• [RECORDS PROVIDED]:
-*-*-

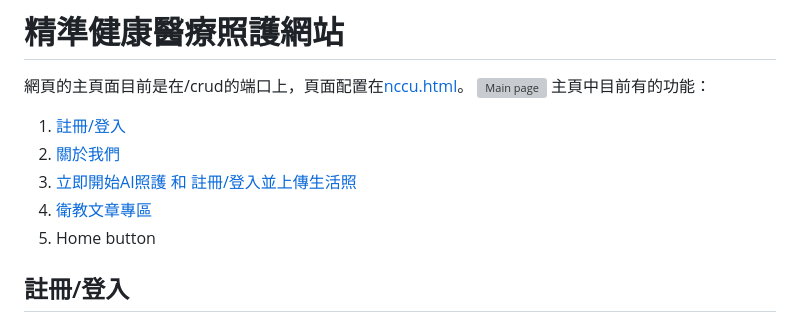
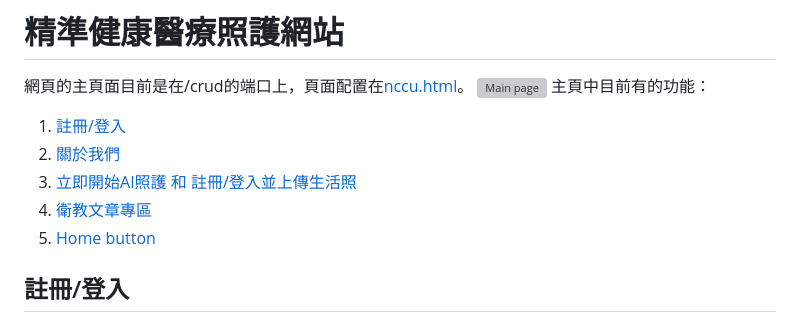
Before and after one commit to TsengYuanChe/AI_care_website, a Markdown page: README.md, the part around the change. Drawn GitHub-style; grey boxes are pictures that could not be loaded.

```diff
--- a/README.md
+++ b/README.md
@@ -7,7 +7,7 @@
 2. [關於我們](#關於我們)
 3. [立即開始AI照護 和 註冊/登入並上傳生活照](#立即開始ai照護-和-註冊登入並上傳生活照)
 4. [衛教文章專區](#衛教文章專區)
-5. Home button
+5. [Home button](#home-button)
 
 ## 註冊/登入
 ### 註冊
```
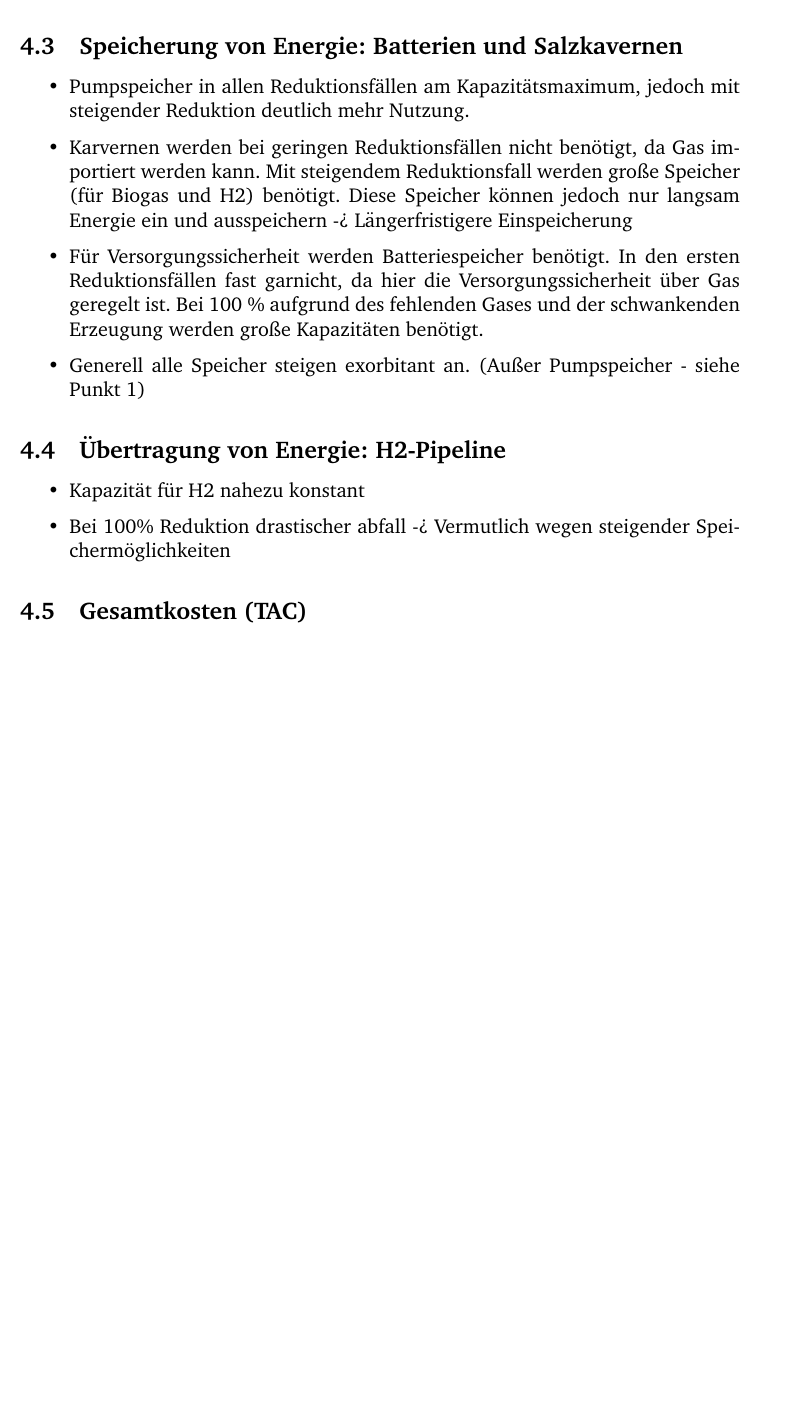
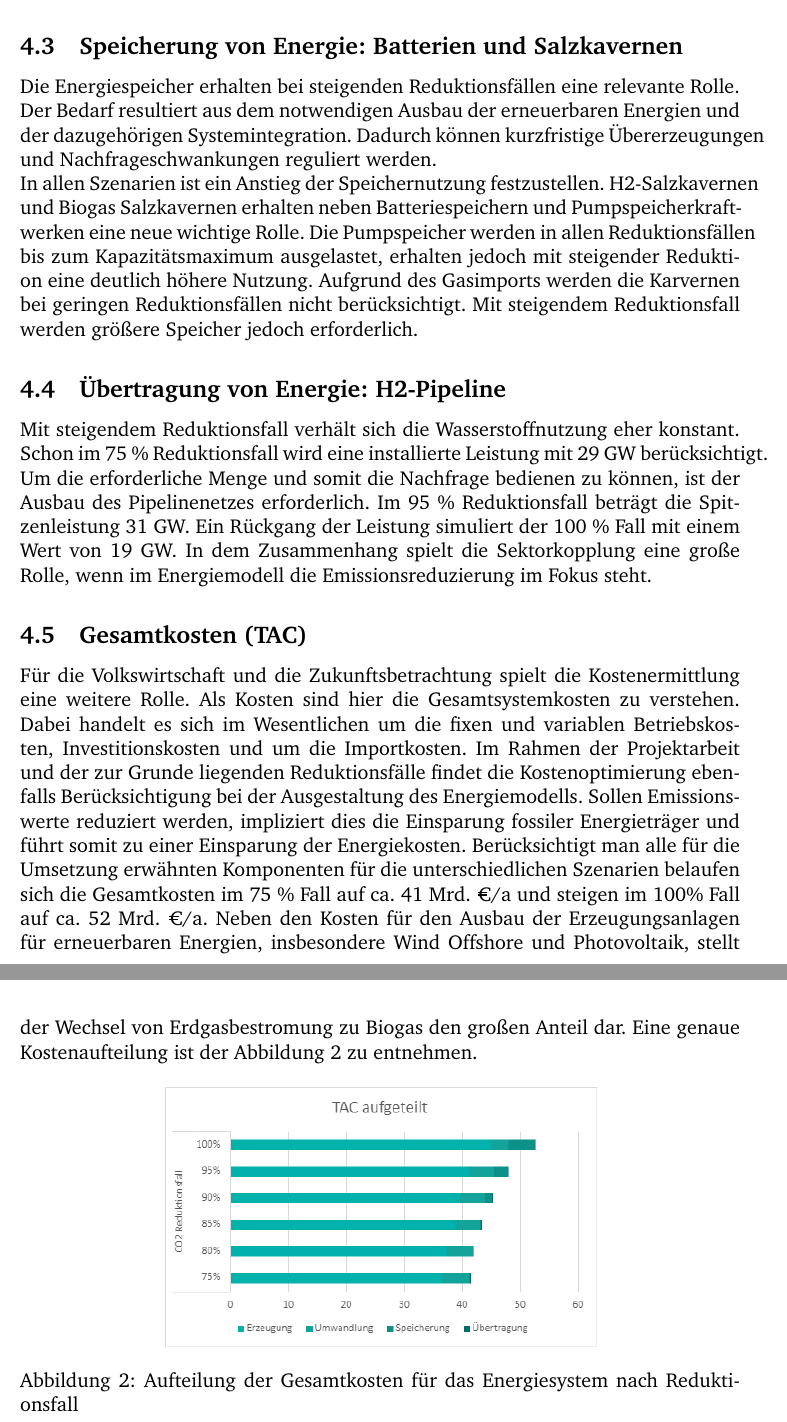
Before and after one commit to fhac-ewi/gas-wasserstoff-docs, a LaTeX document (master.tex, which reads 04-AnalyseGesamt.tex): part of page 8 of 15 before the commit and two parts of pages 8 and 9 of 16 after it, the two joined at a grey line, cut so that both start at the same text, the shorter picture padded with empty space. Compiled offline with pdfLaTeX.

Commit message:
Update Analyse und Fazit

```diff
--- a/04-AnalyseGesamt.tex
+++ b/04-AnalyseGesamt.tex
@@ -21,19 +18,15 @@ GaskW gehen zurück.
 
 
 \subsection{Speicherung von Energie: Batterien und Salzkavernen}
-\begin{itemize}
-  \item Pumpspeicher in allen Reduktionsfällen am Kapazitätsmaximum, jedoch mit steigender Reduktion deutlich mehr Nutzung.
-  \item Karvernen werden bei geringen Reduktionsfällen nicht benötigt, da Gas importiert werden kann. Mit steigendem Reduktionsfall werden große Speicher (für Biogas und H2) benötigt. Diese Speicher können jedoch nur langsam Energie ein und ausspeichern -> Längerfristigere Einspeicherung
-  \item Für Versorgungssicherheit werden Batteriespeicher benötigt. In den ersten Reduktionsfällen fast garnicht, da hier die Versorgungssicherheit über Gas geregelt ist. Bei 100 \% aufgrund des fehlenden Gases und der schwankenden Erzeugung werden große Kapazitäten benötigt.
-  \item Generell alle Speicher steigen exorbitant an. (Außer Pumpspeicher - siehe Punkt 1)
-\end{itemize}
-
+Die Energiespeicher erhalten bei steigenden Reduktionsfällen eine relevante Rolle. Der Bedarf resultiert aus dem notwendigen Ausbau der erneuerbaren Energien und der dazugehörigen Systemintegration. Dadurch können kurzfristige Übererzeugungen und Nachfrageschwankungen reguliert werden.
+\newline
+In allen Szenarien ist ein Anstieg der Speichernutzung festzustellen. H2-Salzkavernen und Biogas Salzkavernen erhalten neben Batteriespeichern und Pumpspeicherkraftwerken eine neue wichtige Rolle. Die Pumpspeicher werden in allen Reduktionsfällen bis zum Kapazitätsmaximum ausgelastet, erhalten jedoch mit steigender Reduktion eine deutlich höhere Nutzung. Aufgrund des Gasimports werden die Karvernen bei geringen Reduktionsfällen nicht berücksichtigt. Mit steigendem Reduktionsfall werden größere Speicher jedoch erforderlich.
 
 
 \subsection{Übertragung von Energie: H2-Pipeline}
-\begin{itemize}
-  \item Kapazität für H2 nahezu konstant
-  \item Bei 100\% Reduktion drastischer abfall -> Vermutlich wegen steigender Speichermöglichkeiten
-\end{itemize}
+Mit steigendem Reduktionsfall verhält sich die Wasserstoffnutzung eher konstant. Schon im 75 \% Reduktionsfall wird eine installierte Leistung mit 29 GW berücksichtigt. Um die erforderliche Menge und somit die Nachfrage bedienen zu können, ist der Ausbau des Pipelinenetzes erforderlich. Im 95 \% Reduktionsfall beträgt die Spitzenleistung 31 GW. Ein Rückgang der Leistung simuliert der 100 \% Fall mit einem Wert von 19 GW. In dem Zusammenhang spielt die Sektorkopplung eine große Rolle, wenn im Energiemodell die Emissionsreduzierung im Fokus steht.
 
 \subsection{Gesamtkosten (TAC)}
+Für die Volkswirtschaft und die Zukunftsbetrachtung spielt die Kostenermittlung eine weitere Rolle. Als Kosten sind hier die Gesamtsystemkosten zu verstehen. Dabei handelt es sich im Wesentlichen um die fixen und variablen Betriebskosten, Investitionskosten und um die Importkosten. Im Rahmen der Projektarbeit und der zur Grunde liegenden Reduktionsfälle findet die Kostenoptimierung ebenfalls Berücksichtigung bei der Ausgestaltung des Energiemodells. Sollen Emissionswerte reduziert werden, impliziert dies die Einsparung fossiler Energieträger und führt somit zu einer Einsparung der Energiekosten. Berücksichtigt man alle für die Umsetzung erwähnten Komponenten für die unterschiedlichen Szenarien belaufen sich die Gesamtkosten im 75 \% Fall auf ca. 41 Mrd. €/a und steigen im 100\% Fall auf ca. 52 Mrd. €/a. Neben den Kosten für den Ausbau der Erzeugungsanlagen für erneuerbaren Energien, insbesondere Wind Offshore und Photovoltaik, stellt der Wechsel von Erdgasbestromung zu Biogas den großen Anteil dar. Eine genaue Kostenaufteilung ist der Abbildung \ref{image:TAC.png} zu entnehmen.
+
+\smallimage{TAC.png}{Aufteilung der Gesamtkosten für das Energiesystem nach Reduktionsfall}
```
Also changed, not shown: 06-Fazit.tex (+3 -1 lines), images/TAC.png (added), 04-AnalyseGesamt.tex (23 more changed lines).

-*-*-

• [TASK ITEM]:
A faithful copy of the records above, without images, is what to give back.

• [PROBLEM SOLUTION]:
Before and after one commit to TsengYuanChe/AI_care_website, a Markdown page: README.md, the part around the change. Drawn GitHub-style; grey boxes are pictures that could not be loaded.

```diff
--- a/README.md
+++ b/README.md
@@ -7,7 +7,7 @@
 2. [關於我們](#關於我們)
 3. [立即開始AI照護 和 註冊/登入並上傳生活照](#立即開始ai照護-和-註冊登入並上傳生活照)
 4. [衛教文章專區](#衛教文章專區)
-5. Home button
+5. [Home button](#home-button)
 
 ## 註冊/登入
 ### 註冊
```
Before and after one commit to fhac-ewi/gas-wasserstoff-docs, a LaTeX document (master.tex, which reads 04-AnalyseGesamt.tex): part of page 8 of 15 before the commit and two parts of pages 8 and 9 of 16 after it, the two joined at a grey line, cut so that both start at the same text, the shorter picture padded with empty space. Compiled offline with pdfLaTeX.

Commit message:
Update Analyse und Fazit

```diff
--- a/04-AnalyseGesamt.tex
+++ b/04-AnalyseGesamt.tex
@@ -21,19 +18,15 @@ GaskW gehen zurück.
 
 
 \subsection{Speicherung von Energie: Batterien und Salzkavernen}
-\begin{itemize}
-  \item Pumpspeicher in allen Reduktionsfällen am Kapazitätsmaximum, jedoch mit steigender Reduktion deutlich mehr Nutzung.
-  \item Karvernen werden bei geringen Reduktionsfällen nicht benötigt, da Gas importiert werden kann. Mit steigendem Reduktionsfall werden große Speicher (für Biogas und H2) benötigt. Diese Speicher können jedoch nur langsam Energie ein und ausspeichern -> Längerfristigere Einspeicherung
-  \item Für Versorgungssicherheit werden Batteriespeicher benötigt. In den ersten Reduktionsfällen fast garnicht, da hier die Versorgungssicherheit über Gas geregelt ist. Bei 100 \% aufgrund des fehlenden Gases und der schwankenden Erzeugung werden große Kapazitäten benötigt.
-  \item Generell alle Speicher steigen exorbitant an. (Außer Pumpspeicher - siehe Punkt 1)
-\end{itemize}
-
+Die Energiespeicher erhalten bei steigenden Reduktionsfällen eine relevante Rolle. Der Bedarf resultiert aus dem notwendigen Ausbau der erneuerbaren Energien und der dazugehörigen Systemintegration. Dadurch können kurzfristige Übererzeugungen und Nachfrageschwankungen reguliert werden.
+\newline
+In allen Szenarien ist ein Anstieg der Speichernutzung festzustellen. H2-Salzkavernen und Biogas Salzkavernen erhalten neben Batteriespeichern und Pumpspeicherkraftwerken eine neue wichtige Rolle. Die Pumpspeicher werden in allen Reduktionsfällen bis zum Kapazitätsmaximum ausgelastet, erhalten jedoch mit steigender Reduktion eine deutlich höhere Nutzung. Aufgrund des Gasimports werden die Karvernen bei geringen Reduktionsfällen nicht berücksichtigt. Mit steigendem Reduktionsfall werden größere Speicher jedoch erforderlich.
 
 
 \subsection{Übertragung von Energie: H2-Pipeline}
-\begin{itemize}
-  \item Kapazität für H2 nahezu konstant
-  \item Bei 100\% Reduktion drastischer abfall -> Vermutlich wegen steigender Speichermöglichkeiten
-\end{itemize}
+Mit steigendem Reduktionsfall verhält sich die Wasserstoffnutzung eher konstant. Schon im 75 \% Reduktionsfall wird eine installierte Leistung mit 29 GW berücksichtigt. Um die erforderliche Menge und somit die Nachfrage bedienen zu können, ist der Ausbau des Pipelinenetzes erforderlich. Im 95 \% Reduktionsfall beträgt die Spitzenleistung 31 GW. Ein Rückgang der Leistung simuliert der 100 \% Fall mit einem Wert von 19 GW. In dem Zusammenhang spielt die Sektorkopplung eine große Rolle, wenn im Energiemodell die Emissionsreduzierung im Fokus steht.
 
 \subsection{Gesamtkosten (TAC)}
+Für die Volkswirtschaft und die Zukunftsbetrachtung spielt die Kostenermittlung eine weitere Rolle. Als Kosten sind hier die Gesamtsystemkosten zu verstehen. Dabei handelt es sich im Wesentlichen um die fixen und variablen Betriebskosten, Investitionskosten und um die Importkosten. Im Rahmen der Projektarbeit und der zur Grunde liegenden Reduktionsfälle findet die Kostenoptimierung ebenfalls Berücksichtigung bei der Ausgestaltung des Energiemodells. Sollen Emissionswerte reduziert werden, impliziert dies die Einsparung fossiler Energieträger und führt somit zu einer Einsparung der Energiekosten. Berücksichtigt man alle für die Umsetzung erwähnten Komponenten für die unterschiedlichen Szenarien belaufen sich die Gesamtkosten im 75 \% Fall auf ca. 41 Mrd. €/a und steigen im 100\% Fall auf ca. 52 Mrd. €/a. Neben den Kosten für den Ausbau der Erzeugungsanlagen für erneuerbaren Energien, insbesondere Wind Offshore und Photovoltaik, stellt der Wechsel von Erdgasbestromung zu Biogas den großen Anteil dar. Eine genaue Kostenaufteilung ist der Abbildung \ref{image:TAC.png} zu entnehmen.
+
+\smallimage{TAC.png}{Aufteilung der Gesamtkosten für das Energiesystem nach Reduktionsfall}
```
Also changed, not shown: 06-Fazit.tex (+3 -1 lines), images/TAC.png (added), 04-AnalyseGesamt.tex (23 more changed lines).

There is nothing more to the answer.